Judge Paul Matthews, who reviewed the latest development in the story, ruled that a law preventing people who kill others from inheriting their estates should not apply to Challen's case.

Judge Matthews looked at arguments regarding Challen's inheritance claim at a High Court hearing in Bristol earlier this month, before announcing his decision on Wednesday.

"The deceased's behaviour during their relationship and their marriage was by turns contemptuous, belittling, aggressive or violent," said Judge Matthews in his ruling.

"His response to any suggestion that she would divorce him was that he would limit access to their children.

"He would ignore her complaints about his behaviour or insist that she was mistaken and that she had not seen what she said she had seen," he added.

Challen won an appeal battle last year allowing her to walk free from prison.

Challen had been given a life term after being convicted of murder following a trial at Guildford Crown Court in summer 2011.

She killed her abusive and controlling husband Richard Challen in 2010.

She was freed last year after he conviction was reduced to manslaughter with the judge ruling that her time had thus already been served.

Judge Matthews said the "justice of this case" required that he should "disapply" the rule barring killers from inheriting their victim's estate.

The judge said every case had to be decided on its merits and not all victims of coercive control would necessarily be able to inherit.

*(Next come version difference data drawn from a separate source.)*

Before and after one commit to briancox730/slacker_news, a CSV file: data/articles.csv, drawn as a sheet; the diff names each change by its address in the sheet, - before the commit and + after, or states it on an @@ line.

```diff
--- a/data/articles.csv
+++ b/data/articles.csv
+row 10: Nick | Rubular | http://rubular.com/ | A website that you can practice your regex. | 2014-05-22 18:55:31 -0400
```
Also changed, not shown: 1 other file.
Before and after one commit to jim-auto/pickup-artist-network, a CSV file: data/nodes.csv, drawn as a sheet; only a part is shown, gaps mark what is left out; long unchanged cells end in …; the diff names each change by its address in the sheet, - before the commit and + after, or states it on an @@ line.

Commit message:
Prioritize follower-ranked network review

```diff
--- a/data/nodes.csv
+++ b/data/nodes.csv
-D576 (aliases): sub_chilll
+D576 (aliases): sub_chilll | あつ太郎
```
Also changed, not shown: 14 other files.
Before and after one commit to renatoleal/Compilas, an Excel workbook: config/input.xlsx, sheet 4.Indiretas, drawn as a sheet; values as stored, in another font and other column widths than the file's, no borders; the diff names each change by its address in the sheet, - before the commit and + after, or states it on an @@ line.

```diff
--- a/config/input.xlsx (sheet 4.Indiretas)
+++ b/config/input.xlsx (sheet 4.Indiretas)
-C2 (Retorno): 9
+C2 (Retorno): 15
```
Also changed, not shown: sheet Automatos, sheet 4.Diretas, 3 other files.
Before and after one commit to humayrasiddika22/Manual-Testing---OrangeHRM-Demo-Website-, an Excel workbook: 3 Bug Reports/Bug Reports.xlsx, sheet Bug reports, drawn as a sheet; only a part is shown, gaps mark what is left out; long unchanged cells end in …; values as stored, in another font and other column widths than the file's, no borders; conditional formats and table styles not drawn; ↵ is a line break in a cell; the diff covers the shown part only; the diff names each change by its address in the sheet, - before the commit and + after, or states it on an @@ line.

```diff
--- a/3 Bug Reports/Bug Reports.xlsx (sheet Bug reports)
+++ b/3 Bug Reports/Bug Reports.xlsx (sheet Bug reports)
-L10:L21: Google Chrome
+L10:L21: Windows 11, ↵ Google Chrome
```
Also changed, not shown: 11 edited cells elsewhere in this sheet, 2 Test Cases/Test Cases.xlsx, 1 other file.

He added: "I emphasise that the facts of this terrible case are so extraordinary, with such a fatal combination of conditions and events, that I would not expect them easily to be replicated in any other."

Richard Challen had left no will and a major asset, the home the Challens shared, had been jointly owned.

The judge said his decision would mean that Sally Challen herself, not the couple's sons, would inherit.

The rulings means she will also be exempt from inheritance tax on the estate.